[DATA IN THIS EXERCISE]
--------------------------------
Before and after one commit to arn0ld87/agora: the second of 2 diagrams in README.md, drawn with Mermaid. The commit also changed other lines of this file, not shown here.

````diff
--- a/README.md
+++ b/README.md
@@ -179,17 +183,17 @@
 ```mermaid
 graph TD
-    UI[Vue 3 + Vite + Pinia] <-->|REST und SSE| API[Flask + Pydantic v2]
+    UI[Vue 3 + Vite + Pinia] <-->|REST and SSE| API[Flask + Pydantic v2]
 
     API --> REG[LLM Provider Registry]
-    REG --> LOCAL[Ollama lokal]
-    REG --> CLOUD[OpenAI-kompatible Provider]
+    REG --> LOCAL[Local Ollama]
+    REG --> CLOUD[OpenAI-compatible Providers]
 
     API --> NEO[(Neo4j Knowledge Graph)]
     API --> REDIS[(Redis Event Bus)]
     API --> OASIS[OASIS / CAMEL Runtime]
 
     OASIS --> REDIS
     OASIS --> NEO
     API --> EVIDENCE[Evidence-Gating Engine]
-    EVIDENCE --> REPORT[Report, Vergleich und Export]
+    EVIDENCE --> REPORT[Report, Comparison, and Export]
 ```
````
--------------------------------
[PROBLEM TO SOLVE]
Repeat the material above exactly.

[OUTPUT]
Before and after one commit to arn0ld87/agora: the second of 2 diagrams in README.md, drawn with Mermaid. The commit also changed other lines of this file, not shown here.

````diff
--- a/README.md
+++ b/README.md
@@ -179,17 +183,17 @@
 ```mermaid
 graph TD
-    UI[Vue 3 + Vite + Pinia] <-->|REST und SSE| API[Flask + Pydantic v2]
+    UI[Vue 3 + Vite + Pinia] <-->|REST and SSE| API[Flask + Pydantic v2]
 
     API --> REG[LLM Provider Registry]
-    REG --> LOCAL[Ollama lokal]
-    REG --> CLOUD[OpenAI-kompatible Provider]
+    REG --> LOCAL[Local Ollama]
+    REG --> CLOUD[OpenAI-compatible Providers]
 
     API --> NEO[(Neo4j Knowledge Graph)]
     API --> REDIS[(Redis Event Bus)]
     API --> OASIS[OASIS / CAMEL Runtime]
 
     OASIS --> REDIS
     OASIS --> NEO
     API --> EVIDENCE[Evidence-Gating Engine]
-    EVIDENCE --> REPORT[Report, Vergleich und Export]
+    EVIDENCE --> REPORT[Report, Comparison, and Export]
 ```
````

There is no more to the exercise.